So, I did a bunch of research. It was clear that Squarespace was the right option.
Thanks to the course, I was able to create a website I am thrilled with in a weekend (albeit a long one!)
My Squarespace site looks better than my Wordpress site, and I'd say 95% of the features I had on the old site have been replicated on the new one. I implemented a few hacks to achieve this and I will share those in a separate blog post.
There are just two plug-ins I will miss from Wordpress: Simple Podcast Press and KingSumo (giveaways). However, I plan to retain a basic Wordpress installation for future giveaways so I can still use the KingSumo plugin.
This has been a massive learning experience. One reflection I had was that a lot of the advice I hear given to newish creative entrepreneurs is to build their site on Wordpress.org. It's easy to use, flexible, safe etc...
Well, I'm a pretty tech-savvy girl and I really had a bit of a struggle with Wordpress.org, so I think advising newish creative entrepreneurs to take that route is not ideal. Granted, not everyone gets hacked, but...
I have always maintained that Squarespace is cracking starting point for anyone, but now I recognise that it isn't just a starting point. I was able to create something that really meets my needs and hopefully will for very long time.
Have you ever been hacked?
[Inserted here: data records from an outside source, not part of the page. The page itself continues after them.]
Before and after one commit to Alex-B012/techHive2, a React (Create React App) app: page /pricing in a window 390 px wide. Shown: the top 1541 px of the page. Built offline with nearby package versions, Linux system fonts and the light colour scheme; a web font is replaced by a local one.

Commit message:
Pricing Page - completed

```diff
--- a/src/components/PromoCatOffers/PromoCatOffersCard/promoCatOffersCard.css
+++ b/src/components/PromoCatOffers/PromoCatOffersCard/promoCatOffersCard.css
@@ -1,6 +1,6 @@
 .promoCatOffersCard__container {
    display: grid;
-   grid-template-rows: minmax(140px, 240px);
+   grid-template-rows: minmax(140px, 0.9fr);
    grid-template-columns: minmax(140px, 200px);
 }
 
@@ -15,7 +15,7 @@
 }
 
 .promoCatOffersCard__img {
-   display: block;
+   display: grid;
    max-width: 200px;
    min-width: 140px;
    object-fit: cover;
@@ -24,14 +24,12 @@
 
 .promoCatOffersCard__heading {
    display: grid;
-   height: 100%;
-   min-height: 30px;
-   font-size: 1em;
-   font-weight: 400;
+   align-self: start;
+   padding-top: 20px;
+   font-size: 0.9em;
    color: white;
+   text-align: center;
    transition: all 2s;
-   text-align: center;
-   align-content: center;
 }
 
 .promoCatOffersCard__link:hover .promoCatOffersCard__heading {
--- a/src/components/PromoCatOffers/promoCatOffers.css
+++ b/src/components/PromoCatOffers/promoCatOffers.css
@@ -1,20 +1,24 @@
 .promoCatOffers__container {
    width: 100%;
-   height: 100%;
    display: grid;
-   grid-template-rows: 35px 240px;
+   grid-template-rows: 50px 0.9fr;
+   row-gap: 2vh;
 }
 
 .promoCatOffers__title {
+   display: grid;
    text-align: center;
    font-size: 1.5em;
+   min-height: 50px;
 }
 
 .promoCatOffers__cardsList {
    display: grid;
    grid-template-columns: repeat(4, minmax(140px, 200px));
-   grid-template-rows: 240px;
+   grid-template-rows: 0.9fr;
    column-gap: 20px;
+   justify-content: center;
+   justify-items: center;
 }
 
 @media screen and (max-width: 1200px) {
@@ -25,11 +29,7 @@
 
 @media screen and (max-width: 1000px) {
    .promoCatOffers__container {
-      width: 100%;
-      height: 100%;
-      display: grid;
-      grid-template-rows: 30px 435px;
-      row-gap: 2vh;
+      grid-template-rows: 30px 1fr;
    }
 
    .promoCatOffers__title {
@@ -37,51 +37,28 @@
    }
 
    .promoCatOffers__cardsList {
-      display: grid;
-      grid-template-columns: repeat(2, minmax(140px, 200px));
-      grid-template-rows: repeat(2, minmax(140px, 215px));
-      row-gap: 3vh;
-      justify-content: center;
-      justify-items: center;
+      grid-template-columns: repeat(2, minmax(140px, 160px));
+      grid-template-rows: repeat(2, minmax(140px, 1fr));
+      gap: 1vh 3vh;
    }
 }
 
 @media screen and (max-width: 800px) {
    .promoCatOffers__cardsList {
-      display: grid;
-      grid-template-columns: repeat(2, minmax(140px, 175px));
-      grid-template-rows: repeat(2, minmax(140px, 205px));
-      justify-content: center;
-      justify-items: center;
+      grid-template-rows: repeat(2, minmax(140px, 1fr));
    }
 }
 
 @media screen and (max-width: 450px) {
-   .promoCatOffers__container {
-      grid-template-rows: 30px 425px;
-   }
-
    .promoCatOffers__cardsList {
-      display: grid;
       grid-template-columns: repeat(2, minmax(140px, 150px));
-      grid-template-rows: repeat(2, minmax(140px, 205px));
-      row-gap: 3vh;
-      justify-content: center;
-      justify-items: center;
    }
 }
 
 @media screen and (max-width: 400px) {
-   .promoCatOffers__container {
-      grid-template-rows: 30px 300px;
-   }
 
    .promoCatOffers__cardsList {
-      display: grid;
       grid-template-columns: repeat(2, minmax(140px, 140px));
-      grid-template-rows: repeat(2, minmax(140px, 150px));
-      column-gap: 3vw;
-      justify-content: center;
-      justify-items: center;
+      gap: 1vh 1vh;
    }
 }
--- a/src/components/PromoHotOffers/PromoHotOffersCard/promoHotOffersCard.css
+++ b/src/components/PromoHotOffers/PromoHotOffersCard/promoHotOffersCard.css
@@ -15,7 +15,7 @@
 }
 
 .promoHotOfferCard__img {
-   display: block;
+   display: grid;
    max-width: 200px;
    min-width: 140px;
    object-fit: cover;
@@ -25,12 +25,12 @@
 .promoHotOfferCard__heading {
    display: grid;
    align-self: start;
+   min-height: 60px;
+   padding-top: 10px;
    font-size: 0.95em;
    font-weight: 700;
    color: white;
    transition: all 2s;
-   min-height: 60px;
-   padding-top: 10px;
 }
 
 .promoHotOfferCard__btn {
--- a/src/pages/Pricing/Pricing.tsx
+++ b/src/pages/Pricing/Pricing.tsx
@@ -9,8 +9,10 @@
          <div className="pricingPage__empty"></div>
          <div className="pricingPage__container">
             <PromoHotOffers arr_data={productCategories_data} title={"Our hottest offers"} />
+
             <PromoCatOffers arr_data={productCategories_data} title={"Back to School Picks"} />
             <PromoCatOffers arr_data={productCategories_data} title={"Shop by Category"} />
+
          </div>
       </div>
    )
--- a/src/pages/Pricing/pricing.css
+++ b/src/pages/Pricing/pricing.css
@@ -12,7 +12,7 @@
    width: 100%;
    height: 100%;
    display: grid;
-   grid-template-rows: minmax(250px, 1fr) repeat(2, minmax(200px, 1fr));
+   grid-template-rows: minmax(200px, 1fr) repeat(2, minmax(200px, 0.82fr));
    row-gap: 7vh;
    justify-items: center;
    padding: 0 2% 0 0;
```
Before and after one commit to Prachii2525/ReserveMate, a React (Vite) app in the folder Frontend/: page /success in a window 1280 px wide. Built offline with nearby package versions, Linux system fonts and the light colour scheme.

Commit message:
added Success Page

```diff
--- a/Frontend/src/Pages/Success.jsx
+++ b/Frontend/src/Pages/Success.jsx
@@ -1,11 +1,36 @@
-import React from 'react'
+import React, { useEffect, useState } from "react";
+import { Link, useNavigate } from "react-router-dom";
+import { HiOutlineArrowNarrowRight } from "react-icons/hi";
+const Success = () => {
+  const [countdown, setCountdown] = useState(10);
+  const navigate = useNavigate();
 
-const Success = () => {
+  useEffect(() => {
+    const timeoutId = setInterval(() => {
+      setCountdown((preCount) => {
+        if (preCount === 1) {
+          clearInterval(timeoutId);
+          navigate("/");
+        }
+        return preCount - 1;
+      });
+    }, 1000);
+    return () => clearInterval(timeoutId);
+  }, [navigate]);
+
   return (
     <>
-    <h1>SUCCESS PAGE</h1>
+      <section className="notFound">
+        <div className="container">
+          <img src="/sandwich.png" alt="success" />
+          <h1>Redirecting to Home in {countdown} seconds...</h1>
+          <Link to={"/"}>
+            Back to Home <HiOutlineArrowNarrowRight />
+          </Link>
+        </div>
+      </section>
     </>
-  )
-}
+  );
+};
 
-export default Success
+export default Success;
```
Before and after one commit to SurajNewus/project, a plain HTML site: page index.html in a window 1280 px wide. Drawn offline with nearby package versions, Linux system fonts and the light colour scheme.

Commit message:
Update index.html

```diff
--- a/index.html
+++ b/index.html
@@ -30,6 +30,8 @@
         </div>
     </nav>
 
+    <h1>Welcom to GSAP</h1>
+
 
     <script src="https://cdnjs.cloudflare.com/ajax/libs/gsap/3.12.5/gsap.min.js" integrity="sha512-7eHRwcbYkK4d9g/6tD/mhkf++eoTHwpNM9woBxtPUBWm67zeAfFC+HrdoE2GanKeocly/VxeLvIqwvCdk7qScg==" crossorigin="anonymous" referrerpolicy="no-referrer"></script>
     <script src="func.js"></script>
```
Or have you moved from Squarespace to WordPress to Squarespace like me? What are your thoughts on the subject? I'd love to hear from you.
Thanks for listening.